We must return now to Spotify, which may be about to expose a few flaws in these theories. Founded in 2006 in Sweden, the founders followed all the careful rules of online monopolists. Get in quick and grow very fast and use the best lawyers against potential competitors – or buy them out. The business is now quoted on the NYSE; and until last week was valued at roughly $40bn, though by the time you read this, who knows. The Spotify business began by making music tracks available to consumers; moving quickly so to make it almost impossible for others to set up and compete. (Not quite all, there are a few specialist sites that bring minority music tastes to their own connoisseurs.) They pay the artists tiny amounts (a fraction of a penny) for each track played but the charges to consumers are relatively modest – about £10 a month for unlimited access. Who notices a tenner a month leaving their bank account? Not over four hundred million subscribers. Consumers can even get the service free if they let Spotify choose what they listen to and insert advertisements.
The site sources music and other audio material from around seven million creative types – and from not so creatives; many music copyrights get sold to professional investors. If you want to reach an audience of any size now, you need your material on Spotify. Which is where trouble has begun.
Recent growth has been into areas of other audio appeal, particularly podcasts, a sort of speech radio on demand, and the growth area to be in. Recently Spotify signed up, for a US$100m fee, the daddy of all podcasters, Joe Rogan, a chat show host who is prepared to chat to, and give airtime to, almost anybody. This could be dangerous and Spotify knew this. They imposed some sensible limits on who Joe could chat to and what about. Trouble, when it came – within days, came out of left field: from a bunch of leftish-leaning musicians, most notably Neil Young, formerly of Crosby Stills Nash and Young (not a firm of New York attorneys), who objected to Mr Rogan giving time on air to anti-vaxxers in the Covid debate. Now this is all a bit weird, Mr Young being formerly of anarchistic leanings himself; but, whatever, he threatened to pull all his music off Spotify unless Mr Rogan was sacked, or at least gagged. Neil was followed by a number of other anti-establishment types, all seemingly playing for the establishment and against free speech.
Now Spotify sees the danger. Silence Mr Rogan and they lose a lot of listeners. Be not nice to Mr Young and they lose a lot of highly remunerative artists (though there is a question as to whether Mr Young can take his music off the site as he does not own the copyrights; he sold a 50% interest in his copyrights to an investor only a month ago.) But if the artists start to walk away, maybe figuring good ‘ole fashioned computer discs (CDs) to be a better way of keeping themselves in Chevys and champagne, Spotify may find itself in trouble.
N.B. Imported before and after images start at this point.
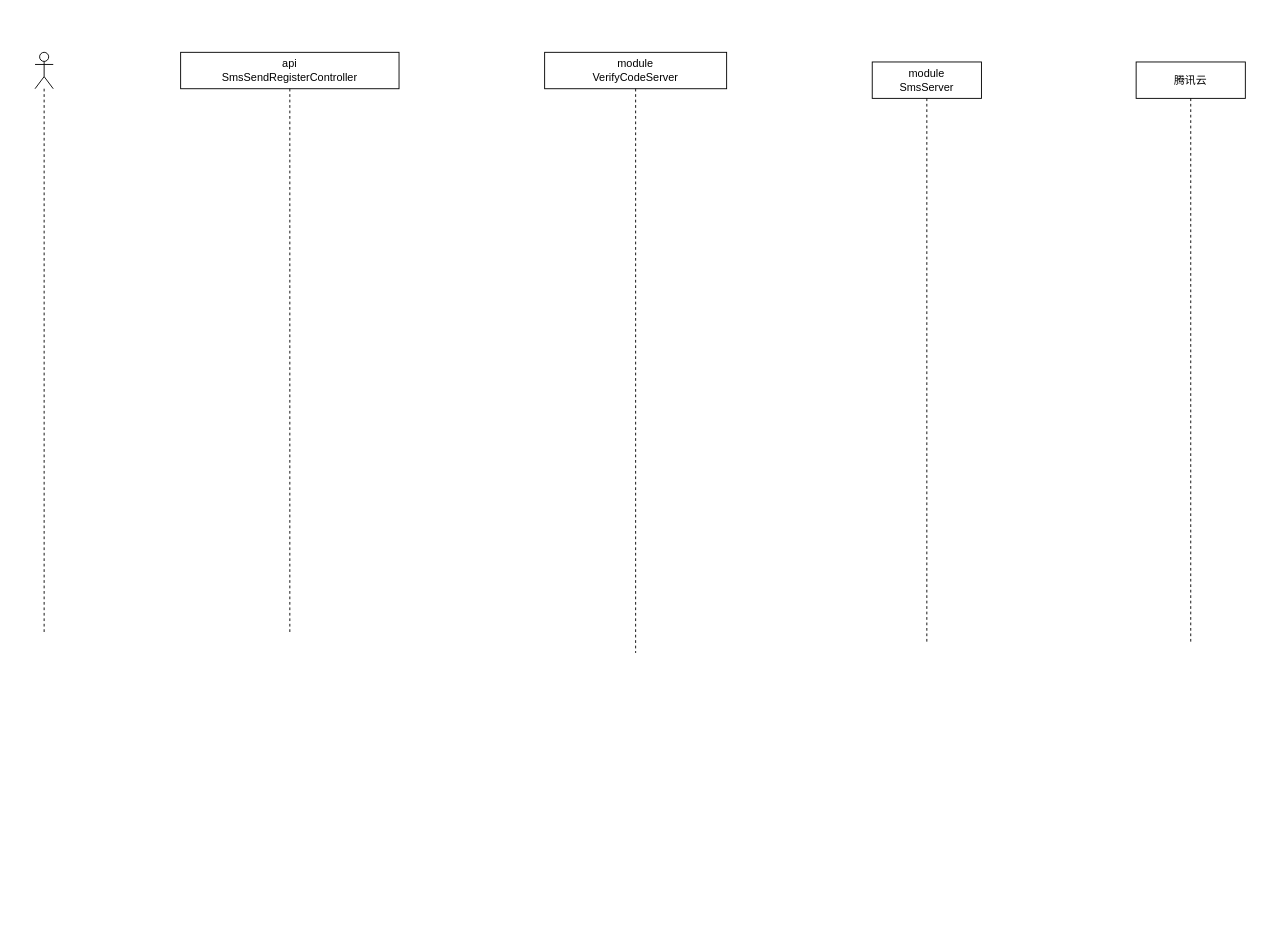
Before: 涛哥视频总结/短信业务.drawio in niuxiaocong/zongjie-picture, a draw.io diagram. Source tidied: cells renumbered, new cells numbered last; positions are measured from the earlier drawing's top-left corner, leaving out a move shared by most shapes. Both pictures are drawn from the tidied source at 91%, with x=0, y=0 at pixel (35, 52).
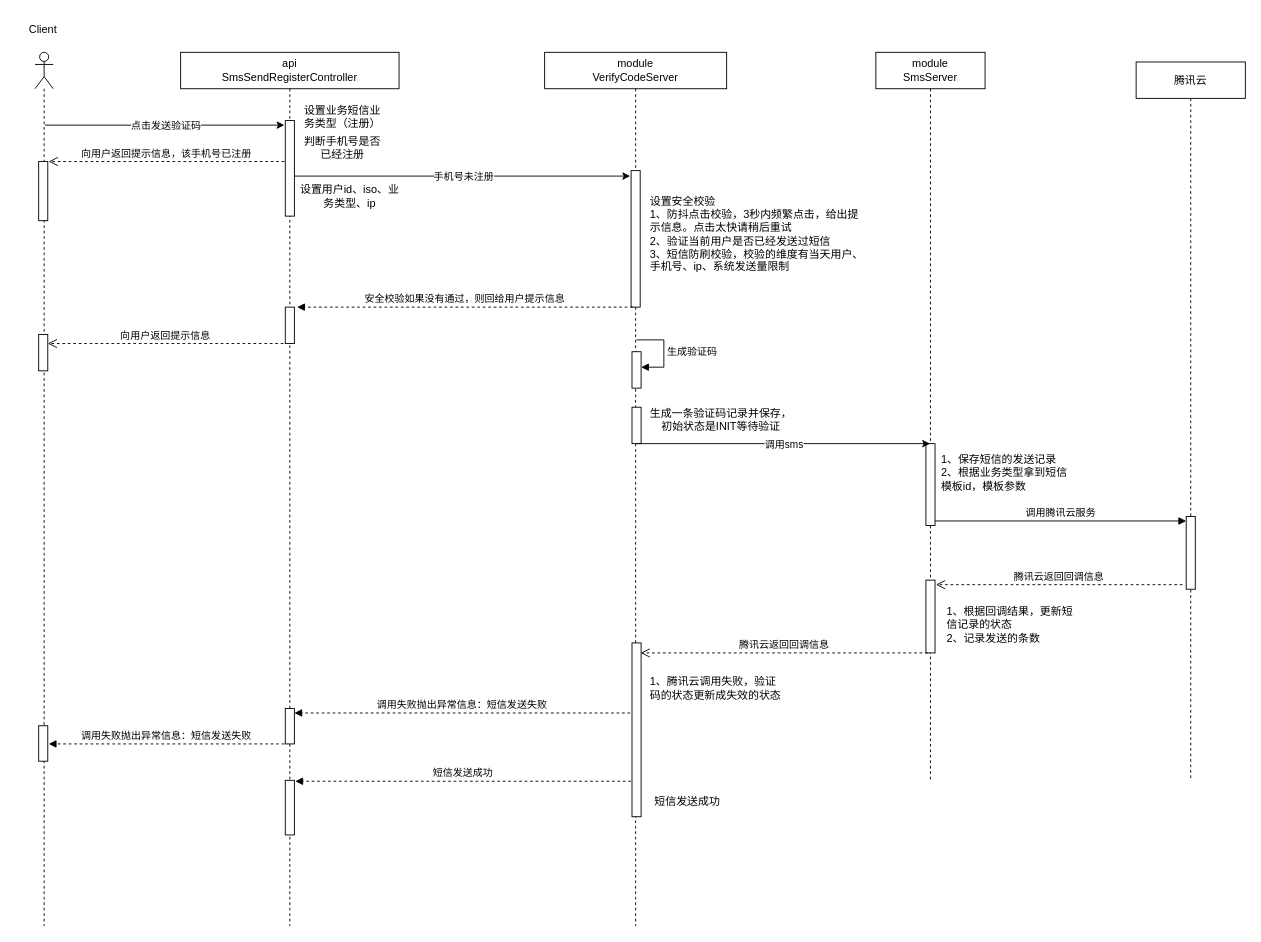
The same page after the edit.

Commit message:
更新短信业务.drawio

The edit, as a diff of the source:
```diff
@@
     <mxCell id="2" value="api&lt;br&gt;SmsSendRegisterController" style="shape=umlLifeline;perimeter=lifelinePerimeter;whiteSpace=wrap;html=1;newEdgeStyle={&quot;curved&quot;:0,&quot;rounded&quot;:0};" parent="1" vertex="1">
-      <mxGeometry x="160" width="240" height="638.7" as="geometry" />
+      <mxGeometry x="160" width="240" height="960" as="geometry" />
     </mxCell>
+    <mxCell id="7" style="html=1;perimeter=orthogonalPerimeter;targetShapes=umlLifeline;newEdgeStyle={&quot;curved&quot;:0,&quot;rounded&quot;:0};" parent="2" vertex="1">
+      <mxGeometry x="115" y="75" width="10" height="105" as="geometry" />
+    </mxCell>
+    <mxCell id="8" style="html=1;points=[[0,0,0,0,5],[0,1,0,0,-5],[1,0,0,0,5],[1,1,0,0,-5]];perimeter=orthogonalPerimeter;outlineConnect=0;targetShapes=umlLifeline;portConstraint=eastwest;newEdgeStyle={&quot;curved&quot;:0,&quot;rounded&quot;:0};" parent="2" vertex="1">
+      <mxGeometry x="115" y="721" width="10" height="39" as="geometry" />
+    </mxCell>
+    <mxCell id="9" style="html=1;perimeter=orthogonalPerimeter;targetShapes=umlLifeline;newEdgeStyle={&quot;curved&quot;:0,&quot;rounded&quot;:0};" parent="2" vertex="1">
+      <mxGeometry x="115" y="800" width="10" height="60" as="geometry" />
+    </mxCell>
+    <mxCell id="10" style="html=1;perimeter=orthogonalPerimeter;targetShapes=umlLifeline;newEdgeStyle={&quot;curved&quot;:0,&quot;rounded&quot;:0};" parent="2" vertex="1">
+      <mxGeometry x="115" y="280" width="10" height="40" as="geometry" />
+    </mxCell>
     <mxCell id="3" style="shape=umlLifeline;perimeter=lifelinePerimeter;whiteSpace=wrap;html=1;newEdgeStyle={&quot;curved&quot;:0,&quot;rounded&quot;:0};participant=umlActor;" parent="1" vertex="1">
-      <mxGeometry width="20" height="638.7" as="geometry" />
+      <mxGeometry width="20" height="960" as="geometry" />
     </mxCell>
+    <mxCell id="11" style="html=1;perimeter=orthogonalPerimeter;targetShapes=umlLifeline;newEdgeStyle={&quot;curved&quot;:0,&quot;rounded&quot;:0};" parent="3" vertex="1">
+      <mxGeometry x="4" y="120" width="10" height="65" as="geometry" />
+    </mxCell>
+    <mxCell id="12" style="html=1;perimeter=orthogonalPerimeter;targetShapes=umlLifeline;newEdgeStyle={&quot;curved&quot;:0,&quot;rounded&quot;:0};" parent="3" vertex="1">
+      <mxGeometry x="4" y="740" width="10" height="39" as="geometry" />
+    </mxCell>
+    <mxCell id="13" style="html=1;perimeter=orthogonalPerimeter;targetShapes=umlLifeline;newEdgeStyle={&quot;curved&quot;:0,&quot;rounded&quot;:0};" parent="3" vertex="1">
+      <mxGeometry x="4" y="310" width="10" height="40" as="geometry" />
+    </mxCell>
     <mxCell id="4" value="module&lt;br&gt;VerifyCodeServer" style="shape=umlLifeline;perimeter=lifelinePerimeter;whiteSpace=wrap;html=1;newEdgeStyle={&quot;curved&quot;:0,&quot;rounded&quot;:0};" parent="1" vertex="1">
-      <mxGeometry x="560" width="200" height="660" as="geometry" />
+      <mxGeometry x="560" width="200" height="960" as="geometry" />
     </mxCell>
+    <mxCell id="14" style="html=1;perimeter=orthogonalPerimeter;targetShapes=umlLifeline;newEdgeStyle={&quot;curved&quot;:0,&quot;rounded&quot;:0};" parent="4" vertex="1">
+      <mxGeometry x="95" y="130" width="10" height="150" as="geometry" />
+    </mxCell>
+    <mxCell id="15" style="html=1;perimeter=orthogonalPerimeter;targetShapes=umlLifeline;newEdgeStyle={&quot;curved&quot;:0,&quot;rounded&quot;:0};" parent="4" vertex="1">
+      <mxGeometry x="96" y="329" width="10" height="40" as="geometry" />
+    </mxCell>
+    <mxCell id="16" value="生成验证码" style="html=1;align=left;spacingLeft=2;endArrow=block;rounded=0;edgeStyle=orthogonalEdgeStyle;curved=0;rounded=0;" parent="4" edge="1">
+      <mxGeometry relative="1" as="geometry">
+        <mxPoint x="101" y="316" as="sourcePoint" />
+        <mxPoint x="106" y="346" as="targetPoint" />
+        <Array as="points">
+          <mxPoint x="131" y="346" />
+        </Array>
+      </mxGeometry>
+    </mxCell>
+    <mxCell id="17" style="html=1;perimeter=orthogonalPerimeter;targetShapes=umlLifeline;newEdgeStyle={&quot;curved&quot;:0,&quot;rounded&quot;:0};" parent="4" vertex="1">
+      <mxGeometry x="96" y="390" width="10" height="40" as="geometry" />
+    </mxCell>
+    <mxCell id="18" style="html=1;perimeter=orthogonalPerimeter;targetShapes=umlLifeline;newEdgeStyle={&quot;curved&quot;:0,&quot;rounded&quot;:0};" parent="4" vertex="1">
+      <mxGeometry x="96" y="649" width="10" height="191" as="geometry" />
+    </mxCell>
     <mxCell id="5" value="腾讯云" style="shape=umlLifeline;perimeter=lifelinePerimeter;whiteSpace=wrap;html=1;newEdgeStyle={&quot;curved&quot;:0,&quot;rounded&quot;:0};" parent="1" vertex="1">
-      <mxGeometry x="1210" y="10.6" width="120" height="638.7" as="geometry" />
+      <mxGeometry x="1210" y="10.6" width="120" height="789.4" as="geometry" />
     </mxCell>
+    <mxCell id="19" style="html=1;points=[[0,0,0,0,5],[0,1,0,0,-5],[1,0,0,0,5],[1,1,0,0,-5]];perimeter=orthogonalPerimeter;outlineConnect=0;targetShapes=umlLifeline;portConstraint=eastwest;newEdgeStyle={&quot;curved&quot;:0,&quot;rounded&quot;:0};" parent="5" vertex="1">
+      <mxGeometry x="55" y="499.4" width="10" height="80" as="geometry" />
+    </mxCell>
     <mxCell id="6" value="module&lt;br&gt;SmsServer" style="shape=umlLifeline;perimeter=lifelinePerimeter;whiteSpace=wrap;html=1;outlineConnect=0;portConstraint=eastwest;newEdgeStyle={&quot;curved&quot;:0,&quot;rounded&quot;:0};" parent="1" vertex="1">
-      <mxGeometry x="920" y="10.6" width="120" height="638.7" as="geometry" />
+      <mxGeometry x="924" width="120" height="800" as="geometry" />
     </mxCell>
+    <mxCell id="20" style="html=1;points=[[0,0,0,0,5],[0,1,0,0,-5],[1,0,0,0,5],[1,1,0,0,-5]];perimeter=orthogonalPerimeter;outlineConnect=0;targetShapes=umlLifeline;portConstraint=eastwest;newEdgeStyle={&quot;curved&quot;:0,&quot;rounded&quot;:0};" parent="6" vertex="1">
+      <mxGeometry x="55" y="430" width="10" height="90" as="geometry" />
+    </mxCell>
+    <mxCell id="21" style="html=1;perimeter=orthogonalPerimeter;targetShapes=umlLifeline;newEdgeStyle={&quot;curved&quot;:0,&quot;rounded&quot;:0};" parent="6" vertex="1">
+      <mxGeometry x="55" y="580" width="10" height="80" as="geometry" />
+    </mxCell>
+    <mxCell id="22" value="Client" style="text;html=1;strokeColor=none;fillColor=none;align=center;verticalAlign=middle;whiteSpace=wrap;rounded=0;" parent="1" vertex="1">
+      <mxGeometry x="-21" y="-40" width="60" height="30" as="geometry" />
+    </mxCell>
+    <mxCell id="23" style="endArrow=classic;html=1;rounded=0;" parent="1" edge="1">
+      <mxGeometry relative="1" as="geometry">
+        <mxPoint x="11" y="80" as="sourcePoint" />
+        <mxPoint x="274" y="80" as="targetPoint" />
+      </mxGeometry>
+    </mxCell>
+    <mxCell id="24" value="点击发送验证码" style="edgeLabel;html=1;align=center;verticalAlign=middle;rotation=0;" parent="23" vertex="1">
+      <mxGeometry relative="1" as="geometry" />
+    </mxCell>
+    <mxCell id="25" value="设置业务短信业务类型（注册）" style="text;html=1;strokeColor=none;fillColor=none;align=center;verticalAlign=middle;whiteSpace=wrap;rounded=0;" parent="1" vertex="1">
+      <mxGeometry x="292" y="56" width="92" height="30" as="geometry" />
+    </mxCell>
+    <mxCell id="26" style="endArrow=classic;html=1;rounded=0;" parent="1" edge="1">
+      <mxGeometry relative="1" as="geometry">
+        <mxPoint x="285" y="136" as="sourcePoint" />
+        <mxPoint x="654" y="136" as="targetPoint" />
+      </mxGeometry>
+    </mxCell>
+    <mxCell id="27" value="手机号未注册" style="edgeLabel;html=1;align=center;verticalAlign=middle;rotation=0;" parent="26" vertex="1">
+      <mxGeometry relative="1" as="geometry" />
+    </mxCell>
+    <mxCell id="28" value="设置安全校验&lt;br&gt;1、防抖点击校验，3秒内频繁点击，给出提示信息。点击太快请稍后重试&lt;br&gt;2、验证当前用户是否已经发送过短信&lt;br&gt;3、短信防刷校验，校验的维度有当天用户、手机号、ip、系统发送量限制" style="text;html=1;strokeColor=none;fillColor=none;align=left;verticalAlign=middle;whiteSpace=wrap;rounded=0;" parent="1" vertex="1">
+      <mxGeometry x="674" y="140" width="240" height="120" as="geometry" />
+    </mxCell>
+    <mxCell id="29" value="生成一条验证码记录并保存，初始状态是INIT等待验证" style="text;html=1;strokeColor=none;fillColor=none;align=center;verticalAlign=middle;whiteSpace=wrap;rounded=0;" parent="1" vertex="1">
+      <mxGeometry x="674" y="389" width="160" height="30" as="geometry" />
+    </mxCell>
+    <mxCell id="30" style="endArrow=classic;html=1;rounded=0;" parent="1" edge="1" target="6">
+      <mxGeometry relative="1" as="geometry">
+        <mxPoint x="661" y="430" as="sourcePoint" />
+      </mxGeometry>
+    </mxCell>
+    <mxCell id="31" value="调用sms" style="edgeLabel;html=1;align=center;verticalAlign=middle;rotation=0;" parent="30" vertex="1">
+      <mxGeometry relative="1" as="geometry" />
+    </mxCell>
+    <mxCell id="32" value="1、保存短信的发送记录&lt;br&gt;2、根据业务类型拿到短信模板id，模板参数" style="text;html=1;strokeColor=none;fillColor=none;align=left;verticalAlign=middle;whiteSpace=wrap;rounded=0;" parent="1" vertex="1">
+      <mxGeometry x="994" y="433" width="150" height="57" as="geometry" />
+    </mxCell>
+    <mxCell id="33" value="调用腾讯云服务" style="html=1;verticalAlign=bottom;endArrow=block;curved=0;rounded=0;entryX=0;entryY=0;entryDx=0;entryDy=5;" parent="1" edge="1" source="20" target="19">
+      <mxGeometry relative="1" as="geometry" />
+    </mxCell>
+    <mxCell id="34" value="腾讯云返回回调信息" style="html=1;verticalAlign=bottom;endArrow=open;dashed=1;endSize=8;curved=0;rounded=0;exitX=0;exitY=1;exitDx=0;exitDy=-5;" parent="1" edge="1">
+      <mxGeometry relative="1" as="geometry">
+        <mxPoint x="1261" y="585" as="sourcePoint" />
+        <mxPoint x="990" y="585" as="targetPoint" />
+      </mxGeometry>
+    </mxCell>
+    <mxCell id="35" value="1、根据回调结果，更新短信记录的状态&lt;br&gt;2、记录发送的条数" style="text;html=1;strokeColor=none;fillColor=none;align=left;verticalAlign=middle;whiteSpace=wrap;rounded=0;" parent="1" vertex="1">
+      <mxGeometry x="1000" y="600" width="150" height="57" as="geometry" />
+    </mxCell>
+    <mxCell id="36" value="腾讯云返回回调信息" style="html=1;verticalAlign=bottom;endArrow=open;dashed=1;endSize=8;curved=0;rounded=0;exitX=0;exitY=1;exitDx=0;exitDy=-5;" parent="1" edge="1">
+      <mxGeometry relative="1" as="geometry">
+        <mxPoint x="981" y="660" as="sourcePoint" />
+        <mxPoint x="665.5" y="660" as="targetPoint" />
+      </mxGeometry>
+    </mxCell>
+    <mxCell id="37" value="1、腾讯云调用失败，验证码的状态更新成失效的状态" style="text;html=1;strokeColor=none;fillColor=none;align=left;verticalAlign=middle;whiteSpace=wrap;rounded=0;" parent="1" vertex="1">
+      <mxGeometry x="674" y="670" width="150" height="57" as="geometry" />
+    </mxCell>
+    <mxCell id="38" value="调用失败抛出异常信息：短信发送失败" style="html=1;verticalAlign=bottom;endArrow=block;curved=0;rounded=0;entryX=1;entryY=0;entryDx=0;entryDy=5;dashed=1;" parent="1" edge="1" target="8">
+      <mxGeometry relative="1" as="geometry">
+        <mxPoint x="654" y="726" as="sourcePoint" />
+      </mxGeometry>
+    </mxCell>
+    <mxCell id="39" value="短信发送成功" style="html=1;verticalAlign=bottom;endArrow=block;curved=0;rounded=0;entryX=1;entryY=0;entryDx=0;entryDy=5;dashed=1;" parent="1" edge="1">
+      <mxGeometry relative="1" as="geometry">
+        <mxPoint x="655" y="801" as="sourcePoint" />
+        <mxPoint x="286" y="801" as="targetPoint" />
+      </mxGeometry>
+    </mxCell>
+    <mxCell id="40" value="短信发送成功" style="text;html=1;strokeColor=none;fillColor=none;align=left;verticalAlign=middle;whiteSpace=wrap;rounded=0;" parent="1" vertex="1">
+      <mxGeometry x="679" y="800" width="150" height="47" as="geometry" />
+    </mxCell>
+    <mxCell id="41" value="判断手机号是否已经注册" style="text;html=1;strokeColor=none;fillColor=none;align=center;verticalAlign=middle;whiteSpace=wrap;rounded=0;" parent="1" vertex="1">
+      <mxGeometry x="292" y="90" width="92" height="30" as="geometry" />
+    </mxCell>
+    <mxCell id="42" value="向用户返回提示信息，该手机号已注册" style="html=1;verticalAlign=bottom;endArrow=open;dashed=1;endSize=8;curved=0;rounded=0;" parent="1" edge="1">
+      <mxGeometry relative="1" as="geometry">
+        <mxPoint x="274" y="120" as="sourcePoint" />
+        <mxPoint x="15" y="120" as="targetPoint" />
+      </mxGeometry>
+    </mxCell>
+    <mxCell id="43" value="设置用户id、iso、业务类型、ip" style="text;html=1;strokeColor=none;fillColor=none;align=center;verticalAlign=middle;whiteSpace=wrap;rounded=0;" parent="1" vertex="1">
+      <mxGeometry x="288" y="143" width="116" height="30" as="geometry" />
+    </mxCell>
+    <mxCell id="44" value="调用失败抛出异常信息：短信发送失败" style="html=1;verticalAlign=bottom;endArrow=block;curved=0;rounded=0;entryX=1;entryY=0;entryDx=0;entryDy=5;dashed=1;" parent="1" edge="1">
+      <mxGeometry relative="1" as="geometry">
+        <mxPoint x="274" y="760" as="sourcePoint" />
+        <mxPoint x="15" y="760" as="targetPoint" />
+      </mxGeometry>
+    </mxCell>
+    <mxCell id="45" value="安全校验如果没有通过，则回给用户提示信息" style="html=1;verticalAlign=bottom;endArrow=block;curved=0;rounded=0;entryX=1;entryY=0;entryDx=0;entryDy=5;dashed=1;" parent="1" edge="1">
+      <mxGeometry relative="1" as="geometry">
+        <mxPoint x="657" y="280" as="sourcePoint" />
+        <mxPoint x="288" y="280" as="targetPoint" />
+      </mxGeometry>
+    </mxCell>
+    <mxCell id="46" value="向用户返回提示信息" style="html=1;verticalAlign=bottom;endArrow=open;dashed=1;endSize=8;curved=0;rounded=0;" parent="1" edge="1">
+      <mxGeometry relative="1" as="geometry">
+        <mxPoint x="273" y="320" as="sourcePoint" />
+        <mxPoint x="14" y="320" as="targetPoint" />
+      </mxGeometry>
+    </mxCell>
```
Especially if its customer base also figures out that buying a CD a month is better than paying monthly music rentals; at least you own the damn disc if you can’t make the monthly payments.
This may turn out to be all about nothing; but it could just be a tune which will not play much longer, and a warning that consumer power can be more effective than government regulation.